Austin’s interview with ABC aired Sunday but was taped Saturday. In a notice Sunday, the State Department urged people seeking to leave Afghanistan as part of an organized private evacuation effort not come to the Kabul airport “until you have received specific instructions” to do so from the U.S. Embassy’s flight organizer. The notice said that others, including American citizens, who have received specific instructions from the embassy to make their way to the airport should do so.
Austin said the airlift would continue for as long as possible.
“We’re gonna try our very best to get everybody, every American citizen who wants to get out, out,” Austin said in the interview. “And we’ve got -- we continue to look at different ways to -- in creative ways -- to reach out and contact American citizens and help them get into the airfield.”
The British military said Sunday another seven people had been killed in the unceasing crush of crowds outside the airport.
Republicans in Congress stepped up their criticism of Biden's response. “If the Taliban is saying that Americans can travel safely to the airport, then there is no better way to make sure they get safely to the airport than to use our military to escort them,” GOP Sen. Joni Ernst of Iowa, an Army veteran, said on ABC's “This Week.”
Ryan Crocker, who served as U.S. ambassador to Afghanistan under Presidents George W, Bush and Barack Obama, told CBS' “Face the Nation” that Biden’s management of the withdrawal was “catastrophic” and had unleashed a “global crisis.”
A central problem in the evacuation operation is processing evacuees once they reach other countries in the region and in Europe.

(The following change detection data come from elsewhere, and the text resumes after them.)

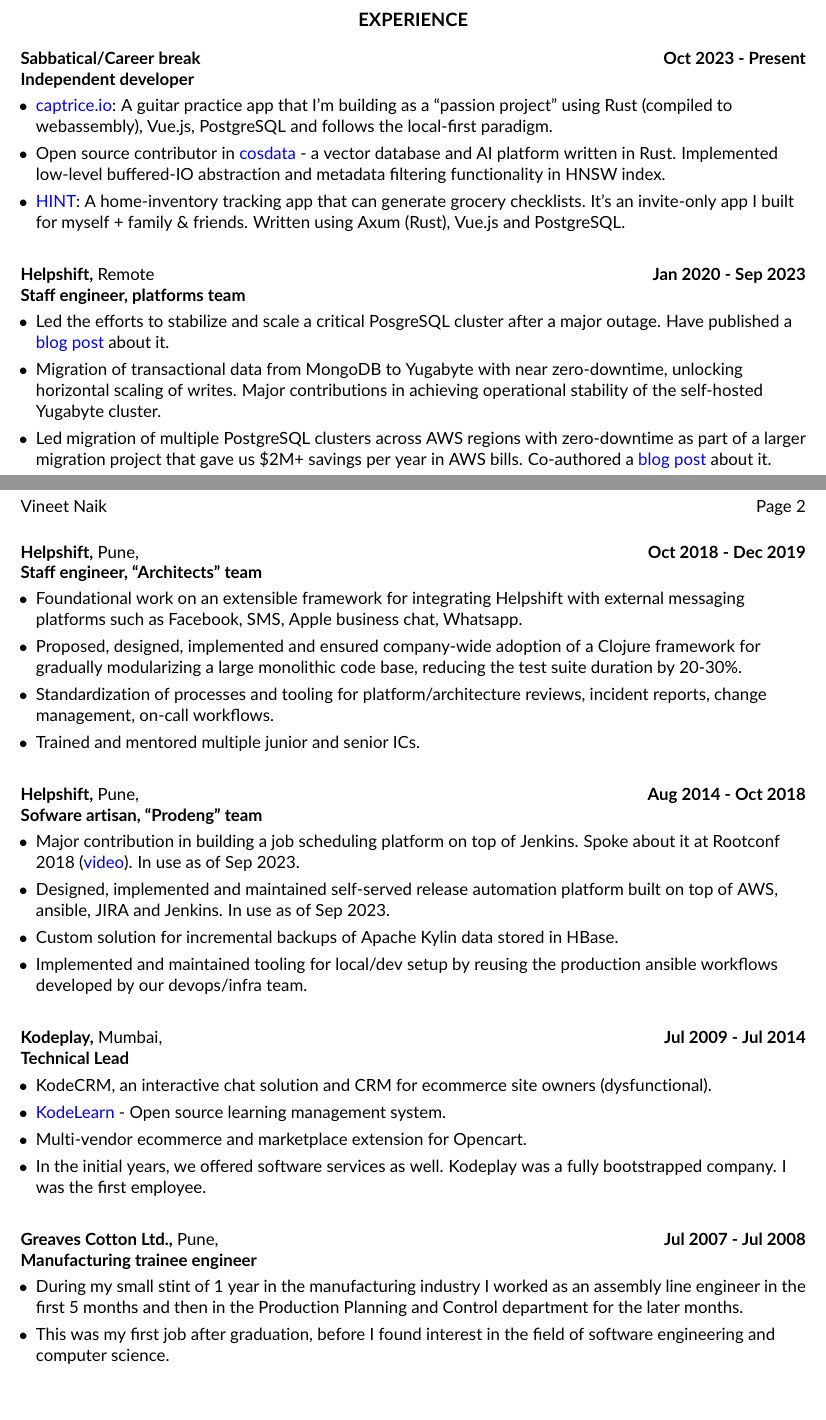
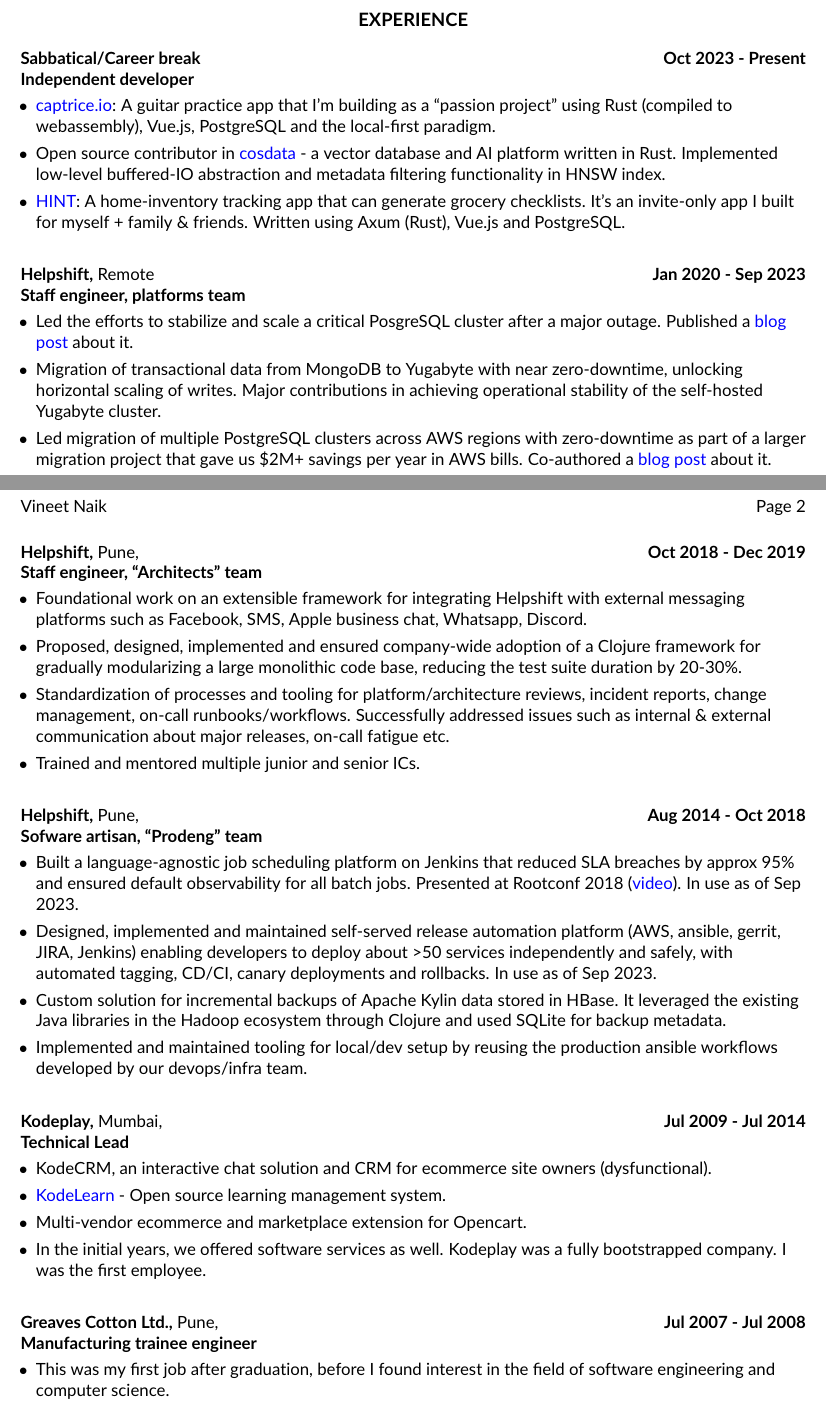
Before and after one commit to naiquevin/blog-src, a LaTeX CV (resume/VineetNaikResume.tex): two parts of pages 1 and 2 of 2, joined at a grey line, cut so that both start at the same text. Compiled offline with pdfLaTeX.

Commit message:
Update resume

```diff
--- a/resume/VineetNaikResume.tex
+++ b/resume/VineetNaikResume.tex
@@ -171,8 +171,7 @@
 
   {\href{www.captrice.io}{captrice.io}: A guitar practice app that I'm
     building as a ``passion project'' using Rust (compiled to
-    webassembly), Vue.js, PostgreSQL and follows the local-first
-    paradigm.}
+    webassembly), Vue.js, PostgreSQL and the local-first paradigm.}
 
   \resumeItem
 
@@ -199,7 +198,7 @@
   \resumeItem
 
   {Led the efforts to stabilize and scale a critical PosgreSQL cluster
-    after a major outage. Have published a
+    after a major outage. Published a
     \href{https://medium.com/helpshift-engineering/auto-vacuum-tuning-in-postgresql-3408f8b62ad8}{blog
       post} about it. }
 
@@ -236,11 +235,11 @@
   {Staff engineer, ``Architects'' team}
   \resumeItemListStart
   \resumeItem
-  {Foundational work on an extensible framework for integrating Helpshift with external messaging platforms such as Facebook, SMS, Apple business chat, Whatsapp.}
+  {Foundational work on an extensible framework for integrating Helpshift with external messaging platforms such as Facebook, SMS, Apple business chat, Whatsapp, Discord.}
   \resumeItem
   {Proposed, designed, implemented and ensured company-wide adoption of a Clojure framework for gradually modularizing a large monolithic code base, reducing the test suite duration by 20-30\%.}
   \resumeItem
-  {Standardization of processes and tooling for platform/architecture reviews, incident reports, change management, on-call workflows.}
+  {Standardization of processes and tooling for platform/architecture reviews, incident reports, change management, on-call runbooks/workflows. Successfully addressed issues such as internal \& external communication about major releases, on-call fatigue etc.}
   \resumeItem
   {Trained and mentored multiple junior and senior ICs.}
   \resumeItemListEnd \vspace{8pt}
@@ -250,11 +249,11 @@
   {Sofware artisan, ``Prodeng'' team}
   \resumeItemListStart
   \resumeItem
-  {Major contribution in building a job scheduling platform on top of Jenkins. Spoke about it at Rootconf 2018 (\href{https://youtu.be/Gk0GLQFe4po?si=C6Gv9dv6I3oRrmyJ}{video}). In use as of Sep 2023.}
+  {Built a language-agnostic job scheduling platform on Jenkins that reduced SLA breaches by approx 95\% and ensured default observability for all batch jobs. Presented at Rootconf 2018 (\href{https://youtu.be/Gk0GLQFe4po?si=C6Gv9dv6I3oRrmyJ}{video}). In use as of Sep 2023.}
   \resumeItem
-  {Designed, implemented and maintained self-served release automation platform built on top of AWS, ansible, JIRA and Jenkins. In use as of Sep 2023.}
+  {Designed, implemented and maintained self-served release automation platform (AWS, ansible, gerrit, JIRA, Jenkins) enabling developers to deploy about >50 services independently and safely, with automated tagging, CD/CI, canary deployments and rollbacks. In use as of Sep 2023.}
   \resumeItem
-  {Custom solution for incremental backups of Apache Kylin data stored in HBase.}
+  {Custom solution for incremental backups of Apache Kylin data stored in HBase. It leveraged the existing Java libraries in the Hadoop ecosystem through Clojure and used SQLite for backup metadata.}
   \resumeItem
   {Implemented and maintained tooling for local/dev setup by reusing the production ansible workflows developed by our devops/infra team.}
   \resumeItemListEnd \vspace{8pt}
@@ -278,8 +277,6 @@
   {Manufacturing trainee engineer}
   \resumeItemListStart
   \resumeItem
-  {During my small stint of 1 year in the manufacturing industry I worked as an assembly line engineer in the first 5 months and then in the Production Planning and Control department for the later months.}
-  \resumeItem
   {This was my first job after graduation, before I found interest in the  field of software engineering and computer science.}
   \resumeItemListEnd
 
```
Also changed, not shown: content/files/VineetNaikResume.pdf.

Those temporary waystations, including in Qatar, Bahrain and Germany, are sometimes reaching capacity, although new sites are being made available, including in Spain.
In an attempt to alleviate that, and to free up military aircraft for missions from Kabul, the Pentagon on Sunday activated the Civil Reserve Air Fleet. The Defense Department said 18 aircraft from American Airlines, Atlas Air, Delta Air Lines, Omni Air, Hawaiian Airlines and United Airlines will be directed to ferry evacuees from interim waystations. The airlines will not fly into Afghanistan. The six participating airlines have agreed to assist for a little less than two weeks, which roughly coincides with the currently planned duration of the airlift, which is to end Aug. 31.
The civil airline reserve system was last activated in 2003 for the Iraq War. The commercial airliners will retain their civilian status but the military's Air Mobility Command will control the flights.
Associated Press writers Aamer Madhani, Lolita C. Baldor, Ellen Knickmeyer, Hope Yen and Matthew Lee contributed to this report.